#### Itemized modification records
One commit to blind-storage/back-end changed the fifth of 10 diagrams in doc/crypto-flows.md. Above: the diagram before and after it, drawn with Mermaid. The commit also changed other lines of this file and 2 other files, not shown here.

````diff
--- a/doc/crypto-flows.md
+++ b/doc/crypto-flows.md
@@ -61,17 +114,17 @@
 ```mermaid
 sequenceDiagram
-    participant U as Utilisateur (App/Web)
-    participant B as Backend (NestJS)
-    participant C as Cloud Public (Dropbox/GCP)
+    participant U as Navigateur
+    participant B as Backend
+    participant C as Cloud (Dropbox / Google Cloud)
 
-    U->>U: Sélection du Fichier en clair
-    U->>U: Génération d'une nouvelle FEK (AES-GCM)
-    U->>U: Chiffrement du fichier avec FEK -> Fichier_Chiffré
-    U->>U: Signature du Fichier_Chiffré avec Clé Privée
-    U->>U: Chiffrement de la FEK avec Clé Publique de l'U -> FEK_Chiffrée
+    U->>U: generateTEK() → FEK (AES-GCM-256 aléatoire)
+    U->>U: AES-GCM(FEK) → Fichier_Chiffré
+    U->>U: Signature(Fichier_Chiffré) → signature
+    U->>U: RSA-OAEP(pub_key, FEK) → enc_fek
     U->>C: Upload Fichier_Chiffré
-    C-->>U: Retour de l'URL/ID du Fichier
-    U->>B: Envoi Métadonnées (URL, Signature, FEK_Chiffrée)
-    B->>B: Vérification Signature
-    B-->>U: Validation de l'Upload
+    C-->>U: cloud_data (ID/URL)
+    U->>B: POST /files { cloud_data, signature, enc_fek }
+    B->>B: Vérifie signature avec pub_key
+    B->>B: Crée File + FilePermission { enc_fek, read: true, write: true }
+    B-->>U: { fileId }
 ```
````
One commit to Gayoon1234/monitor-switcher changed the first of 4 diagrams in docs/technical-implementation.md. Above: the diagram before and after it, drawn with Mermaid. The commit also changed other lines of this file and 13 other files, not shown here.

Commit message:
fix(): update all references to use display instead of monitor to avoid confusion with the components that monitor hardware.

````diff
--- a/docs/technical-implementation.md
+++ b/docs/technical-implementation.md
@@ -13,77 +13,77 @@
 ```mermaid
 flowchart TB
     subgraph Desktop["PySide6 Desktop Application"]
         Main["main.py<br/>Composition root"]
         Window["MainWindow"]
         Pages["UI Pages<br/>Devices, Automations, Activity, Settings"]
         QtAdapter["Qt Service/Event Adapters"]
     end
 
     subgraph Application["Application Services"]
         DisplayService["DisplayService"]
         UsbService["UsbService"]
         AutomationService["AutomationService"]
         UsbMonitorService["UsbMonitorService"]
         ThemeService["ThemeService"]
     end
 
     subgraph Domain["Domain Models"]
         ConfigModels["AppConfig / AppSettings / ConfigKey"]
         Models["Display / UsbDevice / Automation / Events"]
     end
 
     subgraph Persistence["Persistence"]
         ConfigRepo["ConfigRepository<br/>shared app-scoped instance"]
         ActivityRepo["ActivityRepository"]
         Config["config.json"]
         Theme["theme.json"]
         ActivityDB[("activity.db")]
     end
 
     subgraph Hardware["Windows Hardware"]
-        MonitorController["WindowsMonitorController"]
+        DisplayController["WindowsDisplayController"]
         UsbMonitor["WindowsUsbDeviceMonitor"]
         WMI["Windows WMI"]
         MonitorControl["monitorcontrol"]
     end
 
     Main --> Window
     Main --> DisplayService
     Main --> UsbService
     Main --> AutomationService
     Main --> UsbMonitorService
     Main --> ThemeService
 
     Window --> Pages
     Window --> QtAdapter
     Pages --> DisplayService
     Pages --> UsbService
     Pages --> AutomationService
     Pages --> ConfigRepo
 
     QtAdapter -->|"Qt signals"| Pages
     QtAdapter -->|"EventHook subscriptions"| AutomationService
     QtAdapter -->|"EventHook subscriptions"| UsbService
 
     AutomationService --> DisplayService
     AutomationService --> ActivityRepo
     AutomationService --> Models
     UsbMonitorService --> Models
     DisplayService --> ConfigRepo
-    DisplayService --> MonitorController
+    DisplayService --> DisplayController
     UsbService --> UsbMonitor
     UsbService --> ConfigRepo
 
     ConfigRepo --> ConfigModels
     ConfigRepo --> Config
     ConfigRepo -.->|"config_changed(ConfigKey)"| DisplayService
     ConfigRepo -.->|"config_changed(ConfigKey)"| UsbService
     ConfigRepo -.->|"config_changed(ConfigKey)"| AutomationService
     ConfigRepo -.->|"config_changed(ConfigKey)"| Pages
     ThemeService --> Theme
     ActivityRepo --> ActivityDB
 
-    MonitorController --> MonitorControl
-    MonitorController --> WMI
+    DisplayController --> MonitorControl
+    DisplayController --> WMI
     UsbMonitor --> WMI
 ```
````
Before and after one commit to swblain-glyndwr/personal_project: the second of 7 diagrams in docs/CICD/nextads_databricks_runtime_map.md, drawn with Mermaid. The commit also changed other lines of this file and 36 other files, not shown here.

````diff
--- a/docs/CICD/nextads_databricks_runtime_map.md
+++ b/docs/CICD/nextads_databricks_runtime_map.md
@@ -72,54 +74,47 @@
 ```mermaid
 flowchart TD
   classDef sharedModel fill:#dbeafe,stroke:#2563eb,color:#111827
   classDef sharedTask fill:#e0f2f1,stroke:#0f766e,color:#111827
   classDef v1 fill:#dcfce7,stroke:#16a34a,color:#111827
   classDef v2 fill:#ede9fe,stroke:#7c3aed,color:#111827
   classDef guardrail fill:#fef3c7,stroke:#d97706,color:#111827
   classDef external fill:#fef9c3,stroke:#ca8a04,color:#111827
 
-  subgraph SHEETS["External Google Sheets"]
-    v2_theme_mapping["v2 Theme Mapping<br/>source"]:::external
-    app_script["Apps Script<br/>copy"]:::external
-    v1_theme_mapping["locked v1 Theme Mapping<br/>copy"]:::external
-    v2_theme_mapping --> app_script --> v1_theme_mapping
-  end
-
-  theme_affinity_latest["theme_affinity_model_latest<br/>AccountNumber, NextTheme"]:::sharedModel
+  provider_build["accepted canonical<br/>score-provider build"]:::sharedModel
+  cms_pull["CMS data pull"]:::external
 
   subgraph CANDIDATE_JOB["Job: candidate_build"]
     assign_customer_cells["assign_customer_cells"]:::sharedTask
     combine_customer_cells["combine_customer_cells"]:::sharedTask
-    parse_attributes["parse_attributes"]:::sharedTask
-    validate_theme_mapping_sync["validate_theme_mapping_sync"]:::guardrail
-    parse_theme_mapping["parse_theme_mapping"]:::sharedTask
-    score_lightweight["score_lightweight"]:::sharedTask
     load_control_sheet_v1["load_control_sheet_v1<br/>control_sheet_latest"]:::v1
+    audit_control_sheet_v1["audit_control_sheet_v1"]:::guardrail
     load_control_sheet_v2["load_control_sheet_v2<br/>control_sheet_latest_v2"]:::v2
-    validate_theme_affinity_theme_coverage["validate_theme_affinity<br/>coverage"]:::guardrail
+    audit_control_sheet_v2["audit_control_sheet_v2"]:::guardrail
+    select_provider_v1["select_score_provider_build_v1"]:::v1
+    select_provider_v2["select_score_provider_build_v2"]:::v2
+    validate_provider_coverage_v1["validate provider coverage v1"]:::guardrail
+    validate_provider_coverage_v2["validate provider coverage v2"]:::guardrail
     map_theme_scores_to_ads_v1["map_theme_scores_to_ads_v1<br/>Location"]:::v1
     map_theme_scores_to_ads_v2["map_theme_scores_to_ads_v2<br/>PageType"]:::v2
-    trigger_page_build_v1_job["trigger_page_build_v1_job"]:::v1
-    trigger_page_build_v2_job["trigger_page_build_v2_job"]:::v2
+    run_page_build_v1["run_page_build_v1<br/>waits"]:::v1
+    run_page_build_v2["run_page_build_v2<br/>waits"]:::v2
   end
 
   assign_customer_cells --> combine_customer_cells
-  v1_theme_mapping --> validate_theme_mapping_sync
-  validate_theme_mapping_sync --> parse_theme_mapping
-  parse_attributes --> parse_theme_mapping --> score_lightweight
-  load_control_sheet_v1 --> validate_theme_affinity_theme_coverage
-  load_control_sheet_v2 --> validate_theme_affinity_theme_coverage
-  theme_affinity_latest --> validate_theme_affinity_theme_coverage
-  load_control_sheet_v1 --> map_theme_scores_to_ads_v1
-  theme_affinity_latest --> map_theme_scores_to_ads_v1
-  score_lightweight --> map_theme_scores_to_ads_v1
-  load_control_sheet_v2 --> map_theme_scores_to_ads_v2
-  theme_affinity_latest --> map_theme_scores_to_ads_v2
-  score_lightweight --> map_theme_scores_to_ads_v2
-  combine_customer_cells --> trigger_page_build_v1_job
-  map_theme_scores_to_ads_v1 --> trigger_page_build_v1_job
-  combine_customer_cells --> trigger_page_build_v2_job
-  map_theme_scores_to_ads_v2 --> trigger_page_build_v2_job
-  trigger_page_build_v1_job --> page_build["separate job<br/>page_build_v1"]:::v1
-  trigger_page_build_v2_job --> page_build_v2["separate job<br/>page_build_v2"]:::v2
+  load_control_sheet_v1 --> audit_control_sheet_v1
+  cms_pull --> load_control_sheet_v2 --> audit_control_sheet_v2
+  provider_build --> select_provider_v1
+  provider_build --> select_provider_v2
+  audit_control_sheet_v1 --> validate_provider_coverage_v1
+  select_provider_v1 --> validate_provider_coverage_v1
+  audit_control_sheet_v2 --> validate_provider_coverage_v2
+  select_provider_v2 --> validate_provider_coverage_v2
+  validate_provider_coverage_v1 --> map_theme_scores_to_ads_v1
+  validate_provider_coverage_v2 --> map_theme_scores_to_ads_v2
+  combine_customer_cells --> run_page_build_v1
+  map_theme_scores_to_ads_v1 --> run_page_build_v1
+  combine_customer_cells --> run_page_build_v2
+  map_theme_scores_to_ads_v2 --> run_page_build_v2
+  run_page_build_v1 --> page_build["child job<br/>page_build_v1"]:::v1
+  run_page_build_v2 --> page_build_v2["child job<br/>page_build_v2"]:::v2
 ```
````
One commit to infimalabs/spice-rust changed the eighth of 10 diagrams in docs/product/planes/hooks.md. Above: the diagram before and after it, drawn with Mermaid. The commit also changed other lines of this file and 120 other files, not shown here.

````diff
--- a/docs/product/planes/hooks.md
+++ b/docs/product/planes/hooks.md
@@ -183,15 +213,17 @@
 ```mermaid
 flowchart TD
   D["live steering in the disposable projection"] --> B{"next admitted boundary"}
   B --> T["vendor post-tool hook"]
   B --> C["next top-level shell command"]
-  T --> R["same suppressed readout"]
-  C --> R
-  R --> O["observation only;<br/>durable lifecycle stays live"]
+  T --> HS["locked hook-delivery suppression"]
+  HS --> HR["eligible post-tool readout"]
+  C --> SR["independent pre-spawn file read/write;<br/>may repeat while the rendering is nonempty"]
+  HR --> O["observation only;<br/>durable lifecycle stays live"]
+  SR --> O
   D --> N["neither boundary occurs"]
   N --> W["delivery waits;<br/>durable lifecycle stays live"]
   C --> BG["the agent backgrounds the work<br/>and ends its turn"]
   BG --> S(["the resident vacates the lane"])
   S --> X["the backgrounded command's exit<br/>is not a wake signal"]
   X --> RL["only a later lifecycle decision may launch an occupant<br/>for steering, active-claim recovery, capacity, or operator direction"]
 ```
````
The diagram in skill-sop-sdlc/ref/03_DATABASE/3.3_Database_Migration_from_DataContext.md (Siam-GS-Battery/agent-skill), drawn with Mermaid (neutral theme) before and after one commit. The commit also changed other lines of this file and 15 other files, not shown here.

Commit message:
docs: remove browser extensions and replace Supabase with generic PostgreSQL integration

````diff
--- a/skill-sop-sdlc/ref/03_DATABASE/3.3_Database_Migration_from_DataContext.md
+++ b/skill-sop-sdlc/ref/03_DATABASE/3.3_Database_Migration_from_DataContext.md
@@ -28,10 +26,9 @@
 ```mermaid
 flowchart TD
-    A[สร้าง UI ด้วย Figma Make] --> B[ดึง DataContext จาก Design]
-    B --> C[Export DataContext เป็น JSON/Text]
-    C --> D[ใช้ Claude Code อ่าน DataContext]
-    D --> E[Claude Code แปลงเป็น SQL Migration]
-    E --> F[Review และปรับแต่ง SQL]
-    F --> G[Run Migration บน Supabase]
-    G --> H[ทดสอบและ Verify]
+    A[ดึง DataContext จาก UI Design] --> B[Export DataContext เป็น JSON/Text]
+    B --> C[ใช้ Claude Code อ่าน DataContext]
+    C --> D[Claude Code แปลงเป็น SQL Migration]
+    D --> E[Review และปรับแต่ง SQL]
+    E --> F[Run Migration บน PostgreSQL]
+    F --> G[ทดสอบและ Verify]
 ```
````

#### What is needed
Take every line above that includes the string "Code" and return it.

#### Solution for this exercise
-    C --> D[ใช้ Claude Code อ่าน DataContext]
-    D --> E[Claude Code แปลงเป็น SQL Migration]
+    B --> C[ใช้ Claude Code อ่าน DataContext]
+    C --> D[Claude Code แปลงเป็น SQL Migration]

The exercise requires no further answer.